## MATERIALS PROVIDED:
* * * * *

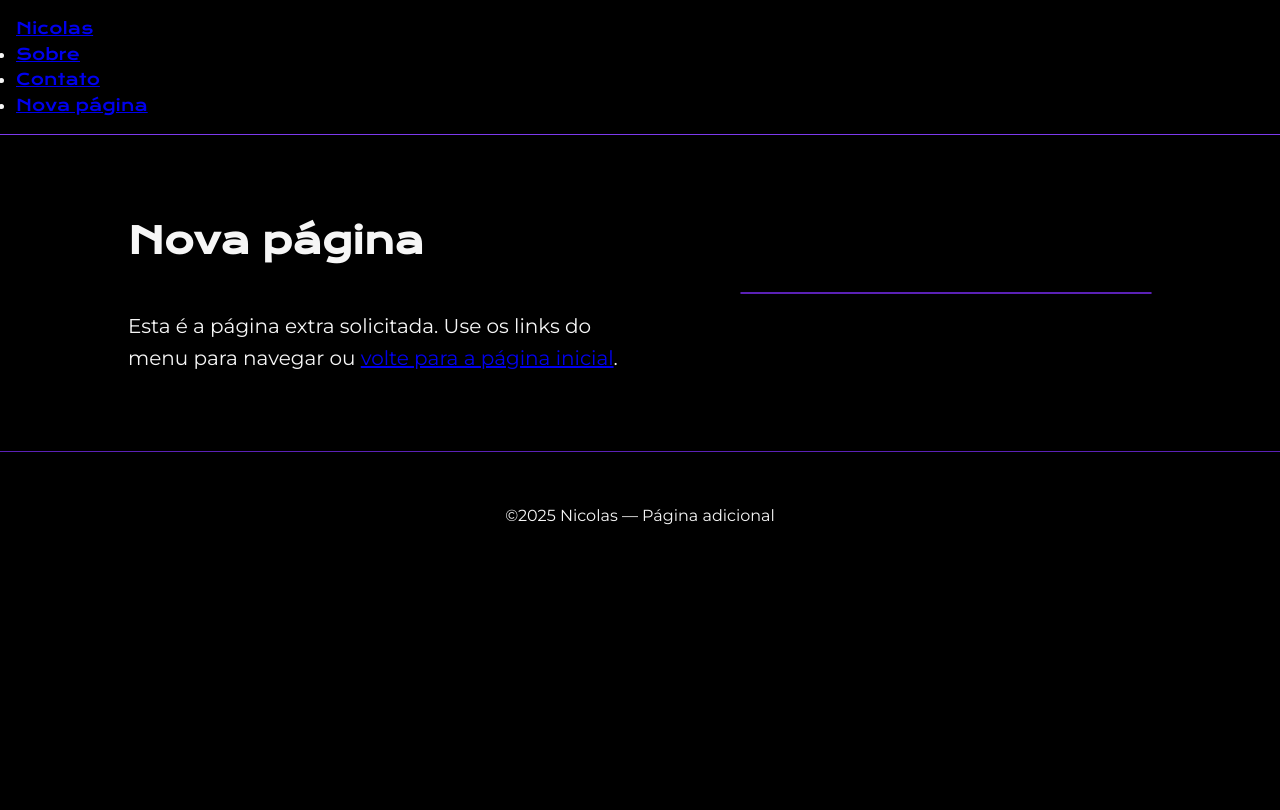
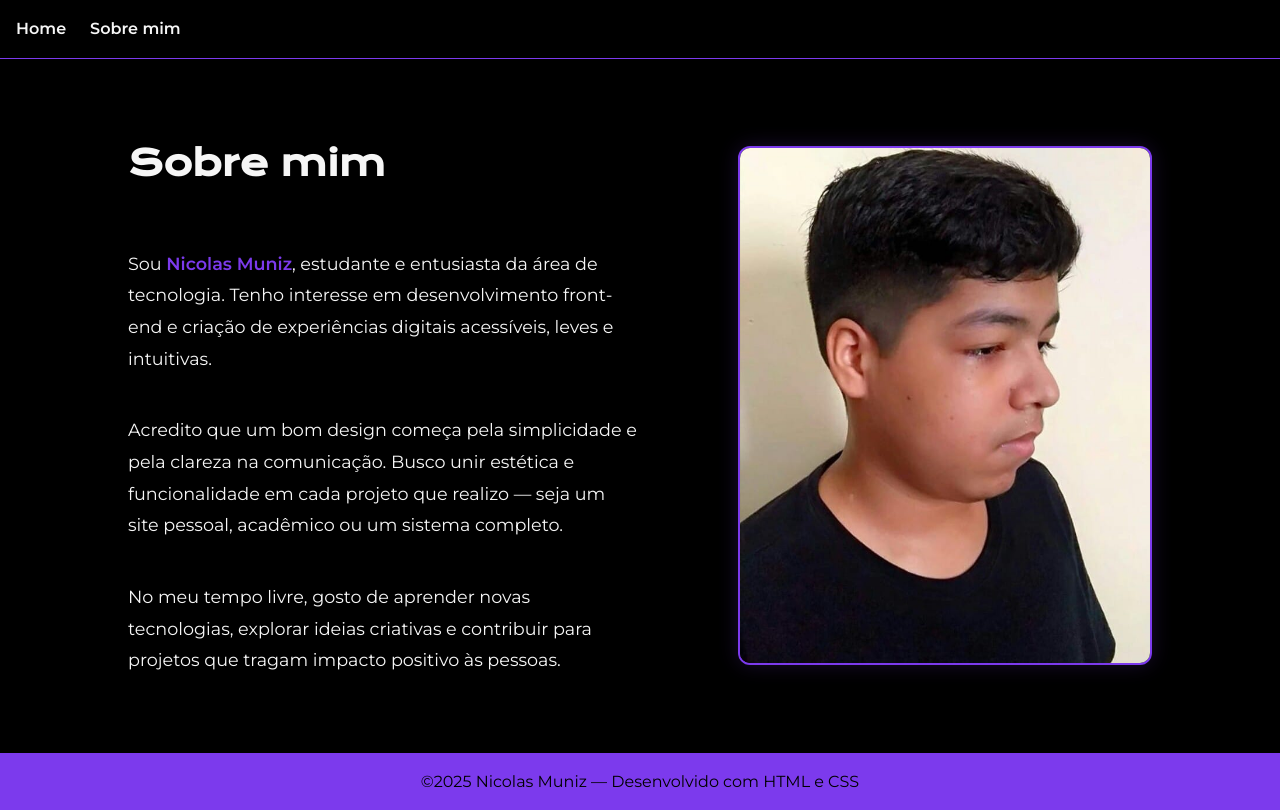
Before and after one commit to muniznicolas/MinhaPaginaPessoal, a plain HTML site: page sobre.html in a window 1280 px wide. Drawn offline with nearby package versions, Linux system fonts and the light colour scheme.

Commit message:
ajuste footer + página sobre

```diff
--- a/sobre.html
+++ b/sobre.html
@@ -1,42 +1,56 @@
 <!DOCTYPE html>
 <html lang="pt-br">
 <head>
-  <meta charset="UTF-8" />
-  <meta name="viewport" content="width=device-width, initial-scale=1"/>
-  <title>Nova página — Nicolas</title>
-  <link rel="stylesheet" href="style.css" />
+  <meta charset="UTF-8">
+  <meta name="viewport" content="width=device-width, initial-scale=1.0">
+  <title>Sobre mim — Nicolas</title>
+  <link rel="stylesheet" href="style.css">
 </head>
 <body>
-  <header class="cabecalho">
-    <nav class="cabecalho__nav">
-      <a class="cabecalho__brand" href="index.html">Nicolas</a>
-      <input type="checkbox" id="menu-toggle" class="menu-toggle" aria-label="Abrir menu">
-      <label for="menu-toggle" class="hamburger" aria-hidden="true">
-        <span></span><span></span><span></span>
-      </label>
-      <ul class="cabecalho__menu">
-        <li><a class="cabecalho__link" href="index.html#sobre">Sobre</a></li>
-        <li><a class="cabecalho__link" href="index.html#contato">Contato</a></li>
-        <li><a class="cabecalho__link" href="sobre.html">Nova página</a></li>
+  <header>
+    <!-- Menu -->
+    <input type="checkbox" id="menu-toggle">
+    <label for="menu-toggle" class="menu-button" aria-label="Abrir menu">
+      <span class="line"></span>
+      <span class="line"></span>
+      <span class="line"></span>
+    </label>
+
+    <nav id="main-menu">
+      <ul>
+        <li><a href="index.html">Home</a></li>
+        <li><a href="sobre.html">Sobre mim</a></li>
       </ul>
     </nav>
   </header>
 
   <main class="apresentacao">
     <section class="apresentacao__conteudo">
-      <h1 class="apresentacao__conteudo__titulo">Nova página</h1>
+      <h1 class="apresentacao__conteudo__titulo">Sobre mim</h1>
+
       <p class="apresentacao__conteudo__texto">
-        Esta é a página extra solicitada. Use os links do menu para navegar ou
-        <a href="index.html">volte para a página inicial</a>.
+        Sou <strong class="titulo-destaque">Nicolas Muniz</strong>, estudante e entusiasta da área de tecnologia.
+        Tenho interesse em desenvolvimento front-end e criação de experiências digitais acessíveis,
+        leves e intuitivas.
+      </p>
+
+      <p class="apresentacao__conteudo__texto">
+        Acredito que um bom design começa pela simplicidade e pela clareza na comunicação.
+        Busco unir estética e funcionalidade em cada projeto que realizo —
+        seja um site pessoal, acadêmico ou um sistema completo.
+      </p>
+
+      <p class="apresentacao__conteudo__texto">
+        No meu tempo livre, gosto de aprender novas tecnologias, explorar ideias criativas
+        e contribuir para projetos que tragam impacto positivo às pessoas.
       </p>
     </section>
 
-    <!-- Apenas para manter a mesma grade visual -->
-    <div class="apresentacao__imagem sobre__placeholder" aria-hidden="true"></div>
+    <img class="apresentacao__imagem" src="img/MinhaFoto.jpeg" alt="Foto de Nicolas sorrindo em frente ao notebook">
   </main>
 
   <footer class="rodape">
-    <p class="rodape__texto">©2025 Nicolas — Página adicional</p>
+    <p class="rodape__texto">©2025 Nicolas Muniz — Desenvolvido com HTML e CSS </p>
   </footer>
 </body>
 </html>
--- a/style.css
+++ b/style.css
@@ -33,6 +33,8 @@ header {
   border-bottom: 1px solid var(--cor-terciaria);
   position: relative; /* para dropdown no mobile */
 }
+
+/* ======== MENU ======== */
 
 /* esconder o checkbox */
 #menu-toggle { display: none; }
@@ -181,11 +183,16 @@ header {
 }
 
 .rodape {
-  display: flex;
+ display: flex;
   justify-content: center;
   align-items: center;
-  padding: 4% 6%;
-  border-top: 1px solid var(--cor-hover);
+  padding: 16px 8px;
+  background: var(--cor-terciaria);
+  color: var(--cor-secundaria);
+  font-family: var(--fonte-secundaria);
+  font-size: 0.9rem;
+  text-align: center;
+  border-top: none;
 }
 
 .rodape__texto {
@@ -217,3 +224,31 @@ header {
     font-size: 1.125rem;
   }
 }
+
+/* ======== PÁGINA SOBRE ======== */
+.apresentacao__conteudo__titulo {
+  color: var(--cor-primaria);
+  font-size: 2.2rem;
+  margin-bottom: 1rem;
+}
+
+.apresentacao__conteudo__texto {
+  color: var(--cor-primaria);
+  font-family: var(--fonte-secundaria);
+  font-size: 1.1rem;
+  line-height: 1.8;
+}
+
+/* Imagem com moldura roxa suave */
+.apresentacao__imagem {
+  border: 2px solid var(--cor-terciaria);
+  border-radius: 12px;
+  box-shadow: 0 0 20px rgba(124,58,237,0.2);
+}
+
+/* Footer com fundo roxo claro */
+.rodape {
+  background: var(--cor-terciaria);
+  color: var(--cor-secundaria);
+  border-top: none;
+}
```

* * * * *

## TASK REQUIREMENTS:
Which lines in the listing hold the word "terciaria"? Copy them out.

## ANSWER TO THE EXERCISE:
   border-bottom: 1px solid var(--cor-terciaria);
+  background: var(--cor-terciaria);
+  border: 2px solid var(--cor-terciaria);
+  background: var(--cor-terciaria);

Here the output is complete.